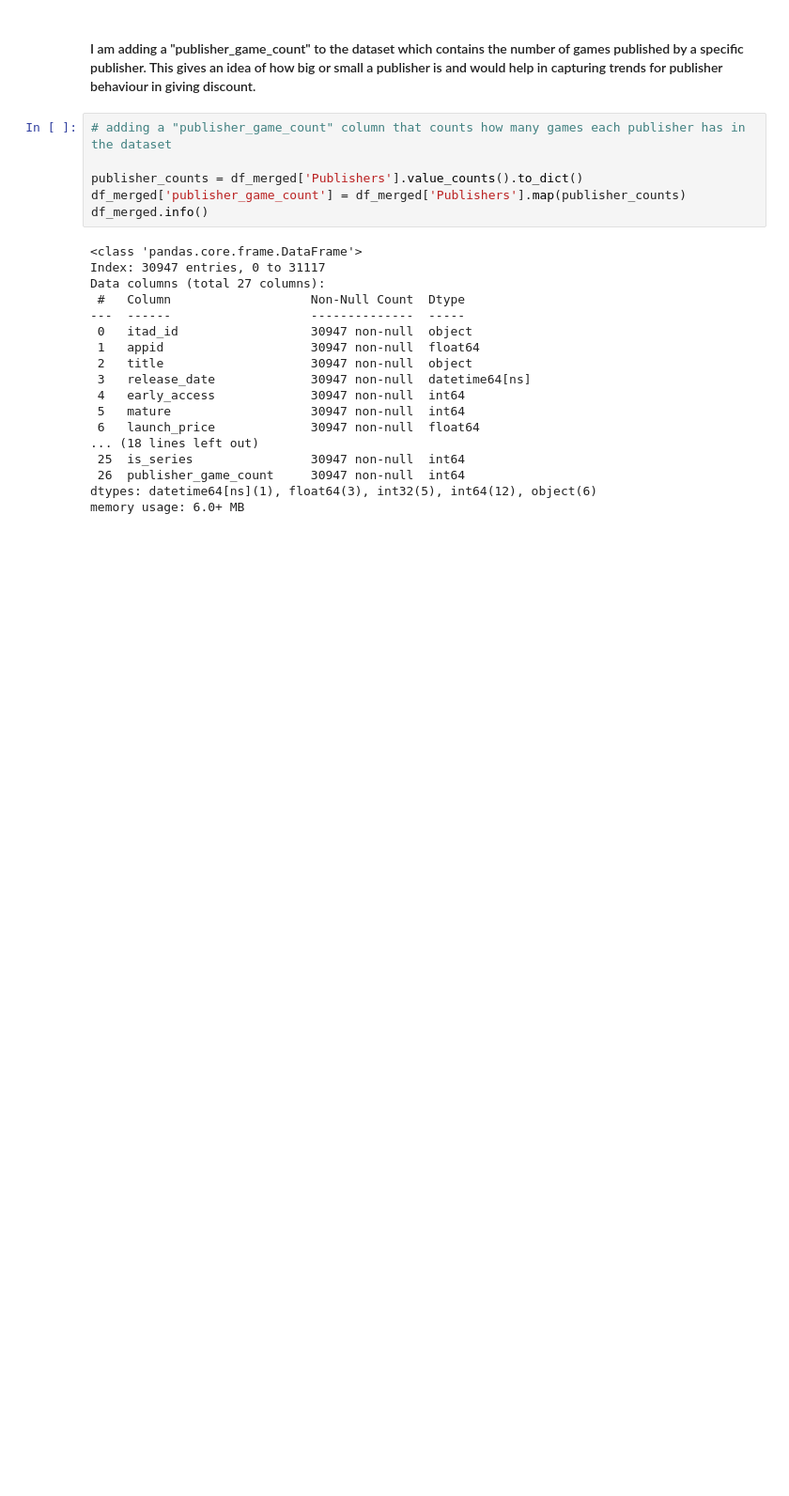
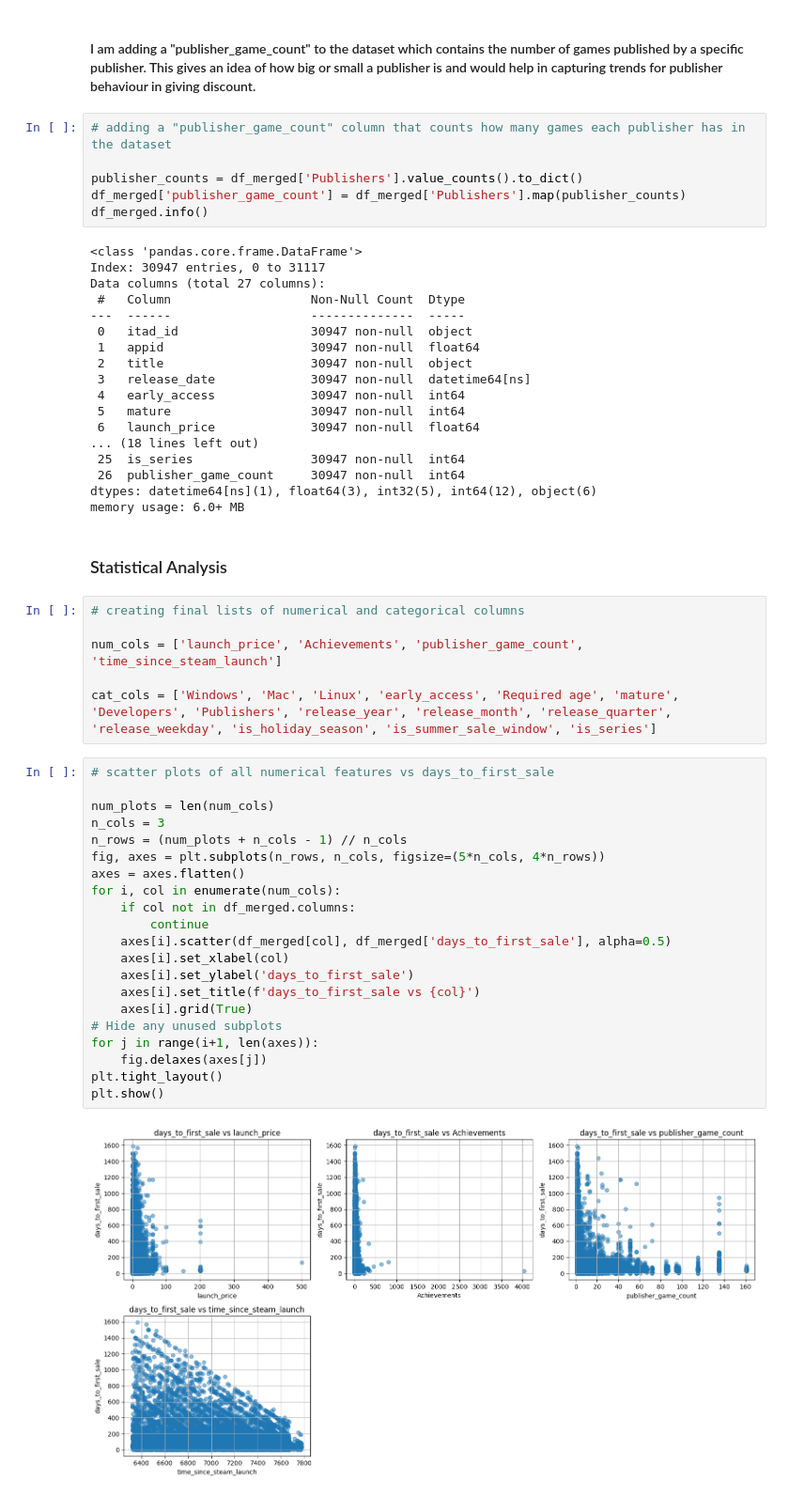
Before and after one commit to faraz1272/steam-discount-forecast, a Jupyter notebook: notebooks/model_building_experimentation.ipynb, the cells around one changed output. Shown at 94% size. Saved outputs shown, nothing was run; the diff lists cells and outputs as text; blank space fills up the shorter version.

Commit message:
added statistical analysis

```diff
--- a/notebooks/model_building_experimentation.ipynb
+++ b/notebooks/model_building_experimentation.ipynb
@@ -853,3 +855,34 @@ Data columns (total 27 columns):
  26  publisher_game_count     30947 non-null  int64
 dtypes: datetime64[ns](1), float64(3), int32(5), int64(12), object(6)
 memory usage: 6.0+ MB
+# %% [markdown]
+### Statistical Analysis
+# %%
+# creating final lists of numerical and categorical columns
+
+num_cols = ['launch_price', 'Achievements', 'publisher_game_count', 'time_since_steam_launch']
+
+cat_cols = ['Windows', 'Mac', 'Linux', 'early_access', 'Required age', 'mature', 'Developers', 'Publishers', 'release_year', 'release_month', 'release_quarter', 'release_weekday', 'is_holiday_season', 'is_summer_sale_window', 'is_series']
+# %%
+# scatter plots of all numerical features vs days_to_first_sale
+
+num_plots = len(num_cols)
+n_cols = 3
+n_rows = (num_plots + n_cols - 1) // n_cols
+fig, axes = plt.subplots(n_rows, n_cols, figsize=(5*n_cols, 4*n_rows))
+axes = axes.flatten()
+for i, col in enumerate(num_cols):
+    if col not in df_merged.columns:
+        continue
+    axes[i].scatter(df_merged[col], df_merged['days_to_first_sale'], alpha=0.5)
+    axes[i].set_xlabel(col)
+    axes[i].set_ylabel('days_to_first_sale')
+    axes[i].set_title(f'days_to_first_sale vs {col}')
+    axes[i].grid(True)
+# Hide any unused subplots
+for j in range(i+1, len(axes)):
+    fig.delaxes(axes[j])
+plt.tight_layout()
+plt.show()
+# %% [output]
+[figure, added]
```
Also changed, not shown: parts of 8 cells of this notebook.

# ASSIGNED TASK:
Reproduce the listing above exactly, excluding all pictures.

# WRITTEN ANSWER:
Before and after one commit to faraz1272/steam-discount-forecast, a Jupyter notebook: notebooks/model_building_experimentation.ipynb, the cells around one changed output. Shown at 94% size. Saved outputs shown, nothing was run; the diff lists cells and outputs as text; blank space fills up the shorter version.

Commit message:
added statistical analysis

```diff
--- a/notebooks/model_building_experimentation.ipynb
+++ b/notebooks/model_building_experimentation.ipynb
@@ -853,3 +855,34 @@ Data columns (total 27 columns):
  26  publisher_game_count     30947 non-null  int64
 dtypes: datetime64[ns](1), float64(3), int32(5), int64(12), object(6)
 memory usage: 6.0+ MB
+# %% [markdown]
+### Statistical Analysis
+# %%
+# creating final lists of numerical and categorical columns
+
+num_cols = ['launch_price', 'Achievements', 'publisher_game_count', 'time_since_steam_launch']
+
+cat_cols = ['Windows', 'Mac', 'Linux', 'early_access', 'Required age', 'mature', 'Developers', 'Publishers', 'release_year', 'release_month', 'release_quarter', 'release_weekday', 'is_holiday_season', 'is_summer_sale_window', 'is_series']
+# %%
+# scatter plots of all numerical features vs days_to_first_sale
+
+num_plots = len(num_cols)
+n_cols = 3
+n_rows = (num_plots + n_cols - 1) // n_cols
+fig, axes = plt.subplots(n_rows, n_cols, figsize=(5*n_cols, 4*n_rows))
+axes = axes.flatten()
+for i, col in enumerate(num_cols):
+    if col not in df_merged.columns:
+        continue
+    axes[i].scatter(df_merged[col], df_merged['days_to_first_sale'], alpha=0.5)
+    axes[i].set_xlabel(col)
+    axes[i].set_ylabel('days_to_first_sale')
+    axes[i].set_title(f'days_to_first_sale vs {col}')
+    axes[i].grid(True)
+# Hide any unused subplots
+for j in range(i+1, len(axes)):
+    fig.delaxes(axes[j])
+plt.tight_layout()
+plt.show()
+# %% [output]
+[figure, added]
```
Also changed, not shown: parts of 8 cells of this notebook.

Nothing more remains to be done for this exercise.